Action item:
Exactly as they appear, output all of the entries.

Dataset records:
Segment Open

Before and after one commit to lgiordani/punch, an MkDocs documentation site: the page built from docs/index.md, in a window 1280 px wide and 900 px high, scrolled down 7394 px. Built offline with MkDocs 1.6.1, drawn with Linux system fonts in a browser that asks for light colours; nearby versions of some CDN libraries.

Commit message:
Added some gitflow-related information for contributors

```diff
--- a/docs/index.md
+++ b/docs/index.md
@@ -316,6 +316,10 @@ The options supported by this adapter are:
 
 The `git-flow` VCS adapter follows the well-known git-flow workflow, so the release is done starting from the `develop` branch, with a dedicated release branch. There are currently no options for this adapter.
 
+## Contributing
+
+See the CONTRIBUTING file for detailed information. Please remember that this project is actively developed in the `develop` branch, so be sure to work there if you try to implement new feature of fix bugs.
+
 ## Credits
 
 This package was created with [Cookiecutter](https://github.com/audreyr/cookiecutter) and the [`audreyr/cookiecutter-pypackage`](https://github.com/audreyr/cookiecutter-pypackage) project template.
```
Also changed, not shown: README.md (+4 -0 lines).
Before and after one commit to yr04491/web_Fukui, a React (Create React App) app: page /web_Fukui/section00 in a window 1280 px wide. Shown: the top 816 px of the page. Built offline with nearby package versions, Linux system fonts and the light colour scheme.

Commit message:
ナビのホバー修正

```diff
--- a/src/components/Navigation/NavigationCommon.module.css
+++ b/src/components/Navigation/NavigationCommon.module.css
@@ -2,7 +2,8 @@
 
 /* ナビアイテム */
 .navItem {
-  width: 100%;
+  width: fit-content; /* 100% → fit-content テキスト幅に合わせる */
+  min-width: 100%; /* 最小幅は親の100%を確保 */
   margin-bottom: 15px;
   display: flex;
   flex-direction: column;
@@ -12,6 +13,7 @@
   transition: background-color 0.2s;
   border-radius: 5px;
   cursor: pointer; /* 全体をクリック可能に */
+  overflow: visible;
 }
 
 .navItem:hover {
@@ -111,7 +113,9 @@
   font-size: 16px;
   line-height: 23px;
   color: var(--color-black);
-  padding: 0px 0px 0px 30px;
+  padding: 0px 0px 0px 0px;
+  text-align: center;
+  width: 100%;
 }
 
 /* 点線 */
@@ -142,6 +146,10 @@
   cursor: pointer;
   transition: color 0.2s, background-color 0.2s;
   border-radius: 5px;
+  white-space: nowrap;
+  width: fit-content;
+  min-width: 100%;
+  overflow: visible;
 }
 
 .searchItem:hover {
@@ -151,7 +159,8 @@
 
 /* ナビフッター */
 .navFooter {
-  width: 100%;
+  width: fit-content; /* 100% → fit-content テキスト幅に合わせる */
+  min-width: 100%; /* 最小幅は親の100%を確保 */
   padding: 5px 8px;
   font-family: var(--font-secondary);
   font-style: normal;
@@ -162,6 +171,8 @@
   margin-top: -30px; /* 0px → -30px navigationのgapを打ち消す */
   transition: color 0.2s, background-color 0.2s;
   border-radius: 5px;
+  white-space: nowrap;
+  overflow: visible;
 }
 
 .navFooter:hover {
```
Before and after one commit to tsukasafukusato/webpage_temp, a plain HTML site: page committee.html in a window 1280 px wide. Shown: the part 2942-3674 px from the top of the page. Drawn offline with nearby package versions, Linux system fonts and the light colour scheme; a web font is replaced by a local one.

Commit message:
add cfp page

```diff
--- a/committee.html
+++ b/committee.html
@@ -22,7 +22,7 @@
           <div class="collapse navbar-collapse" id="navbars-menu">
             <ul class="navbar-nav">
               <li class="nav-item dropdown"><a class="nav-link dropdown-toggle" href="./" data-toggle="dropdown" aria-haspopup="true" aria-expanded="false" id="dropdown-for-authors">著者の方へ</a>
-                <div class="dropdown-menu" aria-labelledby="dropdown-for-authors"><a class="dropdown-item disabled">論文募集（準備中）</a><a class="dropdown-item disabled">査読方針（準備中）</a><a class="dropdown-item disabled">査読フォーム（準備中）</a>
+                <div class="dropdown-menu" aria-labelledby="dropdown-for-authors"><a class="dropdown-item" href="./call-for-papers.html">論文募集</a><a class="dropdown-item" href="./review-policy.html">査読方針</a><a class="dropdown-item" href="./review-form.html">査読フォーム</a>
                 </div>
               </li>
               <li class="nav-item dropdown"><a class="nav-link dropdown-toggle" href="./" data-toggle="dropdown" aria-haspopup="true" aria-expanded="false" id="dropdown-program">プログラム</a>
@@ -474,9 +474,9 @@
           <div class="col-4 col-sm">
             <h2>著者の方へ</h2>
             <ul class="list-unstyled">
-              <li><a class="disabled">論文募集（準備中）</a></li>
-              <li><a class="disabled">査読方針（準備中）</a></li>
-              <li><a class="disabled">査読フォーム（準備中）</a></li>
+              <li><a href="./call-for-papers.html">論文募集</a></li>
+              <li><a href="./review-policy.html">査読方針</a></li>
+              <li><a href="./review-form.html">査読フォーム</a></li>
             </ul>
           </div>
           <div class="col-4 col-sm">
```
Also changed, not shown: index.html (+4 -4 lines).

Segment Closed

Expected output:
Before and after one commit to lgiordani/punch, an MkDocs documentation site: the page built from docs/index.md, in a window 1280 px wide and 900 px high, scrolled down 7394 px. Built offline with MkDocs 1.6.1, drawn with Linux system fonts in a browser that asks for light colours; nearby versions of some CDN libraries.

Commit message:
Added some gitflow-related information for contributors

```diff
--- a/docs/index.md
+++ b/docs/index.md
@@ -316,6 +316,10 @@ The options supported by this adapter are:
 
 The `git-flow` VCS adapter follows the well-known git-flow workflow, so the release is done starting from the `develop` branch, with a dedicated release branch. There are currently no options for this adapter.
 
+## Contributing
+
+See the CONTRIBUTING file for detailed information. Please remember that this project is actively developed in the `develop` branch, so be sure to work there if you try to implement new feature of fix bugs.
+
 ## Credits
 
 This package was created with [Cookiecutter](https://github.com/audreyr/cookiecutter) and the [`audreyr/cookiecutter-pypackage`](https://github.com/audreyr/cookiecutter-pypackage) project template.
```
Also changed, not shown: README.md (+4 -0 lines).
Before and after one commit to yr04491/web_Fukui, a React (Create React App) app: page /web_Fukui/section00 in a window 1280 px wide. Shown: the top 816 px of the page. Built offline with nearby package versions, Linux system fonts and the light colour scheme.

Commit message:
ナビのホバー修正

```diff
--- a/src/components/Navigation/NavigationCommon.module.css
+++ b/src/components/Navigation/NavigationCommon.module.css
@@ -2,7 +2,8 @@
 
 /* ナビアイテム */
 .navItem {
-  width: 100%;
+  width: fit-content; /* 100% → fit-content テキスト幅に合わせる */
+  min-width: 100%; /* 最小幅は親の100%を確保 */
   margin-bottom: 15px;
   display: flex;
   flex-direction: column;
@@ -12,6 +13,7 @@
   transition: background-color 0.2s;
   border-radius: 5px;
   cursor: pointer; /* 全体をクリック可能に */
+  overflow: visible;
 }
 
 .navItem:hover {
@@ -111,7 +113,9 @@
   font-size: 16px;
   line-height: 23px;
   color: var(--color-black);
-  padding: 0px 0px 0px 30px;
+  padding: 0px 0px 0px 0px;
+  text-align: center;
+  width: 100%;
 }
 
 /* 点線 */
@@ -142,6 +146,10 @@
   cursor: pointer;
   transition: color 0.2s, background-color 0.2s;
   border-radius: 5px;
+  white-space: nowrap;
+  width: fit-content;
+  min-width: 100%;
+  overflow: visible;
 }
 
 .searchItem:hover {
@@ -151,7 +159,8 @@
 
 /* ナビフッター */
 .navFooter {
-  width: 100%;
+  width: fit-content; /* 100% → fit-content テキスト幅に合わせる */
+  min-width: 100%; /* 最小幅は親の100%を確保 */
   padding: 5px 8px;
   font-family: var(--font-secondary);
   font-style: normal;
@@ -162,6 +171,8 @@
   margin-top: -30px; /* 0px → -30px navigationのgapを打ち消す */
   transition: color 0.2s, background-color 0.2s;
   border-radius: 5px;
+  white-space: nowrap;
+  overflow: visible;
 }
 
 .navFooter:hover {
```
Before and after one commit to tsukasafukusato/webpage_temp, a plain HTML site: page committee.html in a window 1280 px wide. Shown: the part 2942-3674 px from the top of the page. Drawn offline with nearby package versions, Linux system fonts and the light colour scheme; a web font is replaced by a local one.

Commit message:
add cfp page

```diff
--- a/committee.html
+++ b/committee.html
@@ -22,7 +22,7 @@
           <div class="collapse navbar-collapse" id="navbars-menu">
             <ul class="navbar-nav">
               <li class="nav-item dropdown"><a class="nav-link dropdown-toggle" href="./" data-toggle="dropdown" aria-haspopup="true" aria-expanded="false" id="dropdown-for-authors">著者の方へ</a>
-                <div class="dropdown-menu" aria-labelledby="dropdown-for-authors"><a class="dropdown-item disabled">論文募集（準備中）</a><a class="dropdown-item disabled">査読方針（準備中）</a><a class="dropdown-item disabled">査読フォーム（準備中）</a>
+                <div class="dropdown-menu" aria-labelledby="dropdown-for-authors"><a class="dropdown-item" href="./call-for-papers.html">論文募集</a><a class="dropdown-item" href="./review-policy.html">査読方針</a><a class="dropdown-item" href="./review-form.html">査読フォーム</a>
                 </div>
               </li>
               <li class="nav-item dropdown"><a class="nav-link dropdown-toggle" href="./" data-toggle="dropdown" aria-haspopup="true" aria-expanded="false" id="dropdown-program">プログラム</a>
@@ -474,9 +474,9 @@
           <div class="col-4 col-sm">
             <h2>著者の方へ</h2>
             <ul class="list-unstyled">
-              <li><a class="disabled">論文募集（準備中）</a></li>
-              <li><a class="disabled">査読方針（準備中）</a></li>
-              <li><a class="disabled">査読フォーム（準備中）</a></li>
+              <li><a href="./call-for-papers.html">論文募集</a></li>
+              <li><a href="./review-policy.html">査読方針</a></li>
+              <li><a href="./review-form.html">査読フォーム</a></li>
             </ul>
           </div>
           <div class="col-4 col-sm">
```
Also changed, not shown: index.html (+4 -4 lines).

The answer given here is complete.